- Directions for this task: Within the records, say how many lines include the word "after"; the answer should be the number and no more.

- Exercise material:
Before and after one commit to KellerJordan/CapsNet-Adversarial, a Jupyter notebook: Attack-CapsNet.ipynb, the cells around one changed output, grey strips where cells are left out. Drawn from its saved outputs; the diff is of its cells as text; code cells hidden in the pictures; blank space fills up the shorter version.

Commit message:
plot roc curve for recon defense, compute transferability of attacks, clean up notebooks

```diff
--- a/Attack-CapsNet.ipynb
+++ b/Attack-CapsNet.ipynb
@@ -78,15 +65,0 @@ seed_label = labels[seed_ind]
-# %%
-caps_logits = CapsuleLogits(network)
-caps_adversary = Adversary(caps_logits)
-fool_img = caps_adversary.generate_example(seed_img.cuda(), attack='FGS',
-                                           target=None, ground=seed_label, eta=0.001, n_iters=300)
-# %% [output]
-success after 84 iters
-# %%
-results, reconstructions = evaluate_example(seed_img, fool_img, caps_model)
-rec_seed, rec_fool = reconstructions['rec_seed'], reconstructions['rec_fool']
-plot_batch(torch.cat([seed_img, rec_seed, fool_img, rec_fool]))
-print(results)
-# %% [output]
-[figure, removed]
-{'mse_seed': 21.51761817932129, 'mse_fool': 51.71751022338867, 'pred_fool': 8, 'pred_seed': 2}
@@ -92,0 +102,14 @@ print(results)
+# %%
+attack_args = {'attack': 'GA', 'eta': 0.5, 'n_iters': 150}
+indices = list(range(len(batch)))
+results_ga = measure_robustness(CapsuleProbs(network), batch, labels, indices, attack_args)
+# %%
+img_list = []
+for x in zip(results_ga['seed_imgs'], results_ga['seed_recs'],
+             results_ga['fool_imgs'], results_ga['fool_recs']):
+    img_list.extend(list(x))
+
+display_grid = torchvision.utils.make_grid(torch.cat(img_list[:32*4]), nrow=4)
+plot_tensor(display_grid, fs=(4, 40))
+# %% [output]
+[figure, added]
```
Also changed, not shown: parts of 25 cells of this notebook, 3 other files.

- Answer below: 2